YOUR OBJECTIVE: What's needed is a full, exact retyping of the records.

Before-and-after change records
######

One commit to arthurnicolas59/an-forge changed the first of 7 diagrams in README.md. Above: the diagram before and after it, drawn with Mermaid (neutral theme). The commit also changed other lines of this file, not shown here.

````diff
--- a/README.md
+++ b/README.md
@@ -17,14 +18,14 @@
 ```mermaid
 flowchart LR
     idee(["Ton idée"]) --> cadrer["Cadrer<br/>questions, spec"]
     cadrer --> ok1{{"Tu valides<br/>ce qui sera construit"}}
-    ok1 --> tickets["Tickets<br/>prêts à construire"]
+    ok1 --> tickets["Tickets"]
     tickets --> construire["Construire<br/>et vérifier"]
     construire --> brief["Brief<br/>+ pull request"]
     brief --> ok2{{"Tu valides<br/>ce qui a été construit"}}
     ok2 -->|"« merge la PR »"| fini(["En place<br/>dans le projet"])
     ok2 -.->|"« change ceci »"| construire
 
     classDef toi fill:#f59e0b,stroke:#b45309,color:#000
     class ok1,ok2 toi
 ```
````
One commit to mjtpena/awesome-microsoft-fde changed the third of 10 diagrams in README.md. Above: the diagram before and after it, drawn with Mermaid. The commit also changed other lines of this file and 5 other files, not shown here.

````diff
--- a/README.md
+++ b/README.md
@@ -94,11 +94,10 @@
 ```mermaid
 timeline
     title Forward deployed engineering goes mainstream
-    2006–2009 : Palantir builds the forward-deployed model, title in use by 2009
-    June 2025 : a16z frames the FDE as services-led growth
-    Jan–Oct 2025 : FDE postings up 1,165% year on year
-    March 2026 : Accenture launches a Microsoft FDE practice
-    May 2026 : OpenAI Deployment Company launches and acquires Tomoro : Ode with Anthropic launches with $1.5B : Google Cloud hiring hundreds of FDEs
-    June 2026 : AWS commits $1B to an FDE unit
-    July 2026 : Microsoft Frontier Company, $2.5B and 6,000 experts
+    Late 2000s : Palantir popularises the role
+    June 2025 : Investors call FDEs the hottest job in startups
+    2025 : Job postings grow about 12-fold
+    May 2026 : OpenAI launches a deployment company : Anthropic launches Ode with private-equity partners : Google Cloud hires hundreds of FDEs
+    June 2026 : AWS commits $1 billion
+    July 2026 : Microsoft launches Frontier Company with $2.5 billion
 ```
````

######

SOLVED EXERCISE:
One commit to arthurnicolas59/an-forge changed the first of 7 diagrams in README.md. Above: the diagram before and after it, drawn with Mermaid (neutral theme). The commit also changed other lines of this file, not shown here.

````diff
--- a/README.md
+++ b/README.md
@@ -17,14 +18,14 @@
 ```mermaid
 flowchart LR
     idee(["Ton idée"]) --> cadrer["Cadrer<br/>questions, spec"]
     cadrer --> ok1{{"Tu valides<br/>ce qui sera construit"}}
-    ok1 --> tickets["Tickets<br/>prêts à construire"]
+    ok1 --> tickets["Tickets"]
     tickets --> construire["Construire<br/>et vérifier"]
     construire --> brief["Brief<br/>+ pull request"]
     brief --> ok2{{"Tu valides<br/>ce qui a été construit"}}
     ok2 -->|"« merge la PR »"| fini(["En place<br/>dans le projet"])
     ok2 -.->|"« change ceci »"| construire
 
     classDef toi fill:#f59e0b,stroke:#b45309,color:#000
     class ok1,ok2 toi
 ```
````
One commit to mjtpena/awesome-microsoft-fde changed the third of 10 diagrams in README.md. Above: the diagram before and after it, drawn with Mermaid. The commit also changed other lines of this file and 5 other files, not shown here.

````diff
--- a/README.md
+++ b/README.md
@@ -94,11 +94,10 @@
 ```mermaid
 timeline
     title Forward deployed engineering goes mainstream
-    2006–2009 : Palantir builds the forward-deployed model, title in use by 2009
-    June 2025 : a16z frames the FDE as services-led growth
-    Jan–Oct 2025 : FDE postings up 1,165% year on year
-    March 2026 : Accenture launches a Microsoft FDE practice
-    May 2026 : OpenAI Deployment Company launches and acquires Tomoro : Ode with Anthropic launches with $1.5B : Google Cloud hiring hundreds of FDEs
-    June 2026 : AWS commits $1B to an FDE unit
-    July 2026 : Microsoft Frontier Company, $2.5B and 6,000 experts
+    Late 2000s : Palantir popularises the role
+    June 2025 : Investors call FDEs the hottest job in startups
+    2025 : Job postings grow about 12-fold
+    May 2026 : OpenAI launches a deployment company : Anthropic launches Ode with private-equity partners : Google Cloud hires hundreds of FDEs
+    June 2026 : AWS commits $1 billion
+    July 2026 : Microsoft launches Frontier Company with $2.5 billion
 ```
````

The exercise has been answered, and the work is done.